● **MATERIAL FOR THIS EXERCISE**:

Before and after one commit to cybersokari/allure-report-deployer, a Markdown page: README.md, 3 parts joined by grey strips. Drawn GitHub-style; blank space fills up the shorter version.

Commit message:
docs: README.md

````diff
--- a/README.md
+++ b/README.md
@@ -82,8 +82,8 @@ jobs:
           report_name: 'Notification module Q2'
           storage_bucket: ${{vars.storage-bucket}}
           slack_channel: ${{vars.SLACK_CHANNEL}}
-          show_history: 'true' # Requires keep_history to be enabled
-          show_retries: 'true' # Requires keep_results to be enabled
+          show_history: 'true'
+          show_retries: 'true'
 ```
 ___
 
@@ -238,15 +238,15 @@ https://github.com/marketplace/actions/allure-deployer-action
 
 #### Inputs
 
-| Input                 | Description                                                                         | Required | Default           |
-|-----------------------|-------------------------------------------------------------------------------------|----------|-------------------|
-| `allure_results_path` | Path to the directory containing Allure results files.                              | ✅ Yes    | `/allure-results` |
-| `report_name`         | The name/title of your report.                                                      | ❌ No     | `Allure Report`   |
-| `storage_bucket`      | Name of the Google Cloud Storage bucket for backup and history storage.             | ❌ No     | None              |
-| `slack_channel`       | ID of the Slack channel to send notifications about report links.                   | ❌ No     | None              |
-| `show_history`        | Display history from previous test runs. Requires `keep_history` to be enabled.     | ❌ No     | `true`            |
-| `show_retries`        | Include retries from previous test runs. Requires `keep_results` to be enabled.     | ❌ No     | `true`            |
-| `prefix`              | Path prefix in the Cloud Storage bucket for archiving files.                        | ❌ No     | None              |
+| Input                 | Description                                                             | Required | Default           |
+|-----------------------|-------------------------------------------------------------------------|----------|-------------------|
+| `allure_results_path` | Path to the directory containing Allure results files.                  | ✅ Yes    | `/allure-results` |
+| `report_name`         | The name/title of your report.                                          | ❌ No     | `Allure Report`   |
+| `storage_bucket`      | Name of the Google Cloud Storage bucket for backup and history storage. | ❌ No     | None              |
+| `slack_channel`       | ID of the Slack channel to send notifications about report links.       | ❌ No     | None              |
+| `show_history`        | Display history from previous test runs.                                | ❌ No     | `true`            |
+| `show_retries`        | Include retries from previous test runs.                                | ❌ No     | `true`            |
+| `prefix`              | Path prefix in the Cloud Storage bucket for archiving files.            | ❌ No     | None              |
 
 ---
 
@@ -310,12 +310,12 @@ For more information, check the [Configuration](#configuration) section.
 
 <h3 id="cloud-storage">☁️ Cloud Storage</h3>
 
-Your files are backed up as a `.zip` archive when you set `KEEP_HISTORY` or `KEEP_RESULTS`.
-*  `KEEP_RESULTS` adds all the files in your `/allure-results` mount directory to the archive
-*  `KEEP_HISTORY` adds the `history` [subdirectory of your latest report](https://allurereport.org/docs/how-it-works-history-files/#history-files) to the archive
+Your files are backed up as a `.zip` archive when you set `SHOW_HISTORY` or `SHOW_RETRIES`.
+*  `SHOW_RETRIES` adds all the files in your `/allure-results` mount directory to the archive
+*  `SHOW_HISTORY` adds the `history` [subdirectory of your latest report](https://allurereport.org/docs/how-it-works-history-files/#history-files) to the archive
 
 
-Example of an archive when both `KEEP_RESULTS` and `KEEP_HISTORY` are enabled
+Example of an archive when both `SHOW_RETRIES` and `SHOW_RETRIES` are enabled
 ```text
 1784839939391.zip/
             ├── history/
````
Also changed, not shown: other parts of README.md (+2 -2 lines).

● **TASK REQUIREMENTS**:
Output the full listing exactly as given.

● **YOUR RESPONSE**:
Before and after one commit to cybersokari/allure-report-deployer, a Markdown page: README.md, 3 parts joined by grey strips. Drawn GitHub-style; blank space fills up the shorter version.

Commit message:
docs: README.md

````diff
--- a/README.md
+++ b/README.md
@@ -82,8 +82,8 @@ jobs:
           report_name: 'Notification module Q2'
           storage_bucket: ${{vars.storage-bucket}}
           slack_channel: ${{vars.SLACK_CHANNEL}}
-          show_history: 'true' # Requires keep_history to be enabled
-          show_retries: 'true' # Requires keep_results to be enabled
+          show_history: 'true'
+          show_retries: 'true'
 ```
 ___
 
@@ -238,15 +238,15 @@ https://github.com/marketplace/actions/allure-deployer-action
 
 #### Inputs
 
-| Input                 | Description                                                                         | Required | Default           |
-|-----------------------|-------------------------------------------------------------------------------------|----------|-------------------|
-| `allure_results_path` | Path to the directory containing Allure results files.                              | ✅ Yes    | `/allure-results` |
-| `report_name`         | The name/title of your report.                                                      | ❌ No     | `Allure Report`   |
-| `storage_bucket`      | Name of the Google Cloud Storage bucket for backup and history storage.             | ❌ No     | None              |
-| `slack_channel`       | ID of the Slack channel to send notifications about report links.                   | ❌ No     | None              |
-| `show_history`        | Display history from previous test runs. Requires `keep_history` to be enabled.     | ❌ No     | `true`            |
-| `show_retries`        | Include retries from previous test runs. Requires `keep_results` to be enabled.     | ❌ No     | `true`            |
-| `prefix`              | Path prefix in the Cloud Storage bucket for archiving files.                        | ❌ No     | None              |
+| Input                 | Description                                                             | Required | Default           |
+|-----------------------|-------------------------------------------------------------------------|----------|-------------------|
+| `allure_results_path` | Path to the directory containing Allure results files.                  | ✅ Yes    | `/allure-results` |
+| `report_name`         | The name/title of your report.                                          | ❌ No     | `Allure Report`   |
+| `storage_bucket`      | Name of the Google Cloud Storage bucket for backup and history storage. | ❌ No     | None              |
+| `slack_channel`       | ID of the Slack channel to send notifications about report links.       | ❌ No     | None              |
+| `show_history`        | Display history from previous test runs.                                | ❌ No     | `true`            |
+| `show_retries`        | Include retries from previous test runs.                                | ❌ No     | `true`            |
+| `prefix`              | Path prefix in the Cloud Storage bucket for archiving files.            | ❌ No     | None              |
 
 ---
 
@@ -310,12 +310,12 @@ For more information, check the [Configuration](#configuration) section.
 
 <h3 id="cloud-storage">☁️ Cloud Storage</h3>
 
-Your files are backed up as a `.zip` archive when you set `KEEP_HISTORY` or `KEEP_RESULTS`.
-*  `KEEP_RESULTS` adds all the files in your `/allure-results` mount directory to the archive
-*  `KEEP_HISTORY` adds the `history` [subdirectory of your latest report](https://allurereport.org/docs/how-it-works-history-files/#history-files) to the archive
+Your files are backed up as a `.zip` archive when you set `SHOW_HISTORY` or `SHOW_RETRIES`.
+*  `SHOW_RETRIES` adds all the files in your `/allure-results` mount directory to the archive
+*  `SHOW_HISTORY` adds the `history` [subdirectory of your latest report](https://allurereport.org/docs/how-it-works-history-files/#history-files) to the archive
 
 
-Example of an archive when both `KEEP_RESULTS` and `KEEP_HISTORY` are enabled
+Example of an archive when both `SHOW_RETRIES` and `SHOW_RETRIES` are enabled
 ```text
 1784839939391.zip/
             ├── history/
````
Also changed, not shown: other parts of README.md (+2 -2 lines).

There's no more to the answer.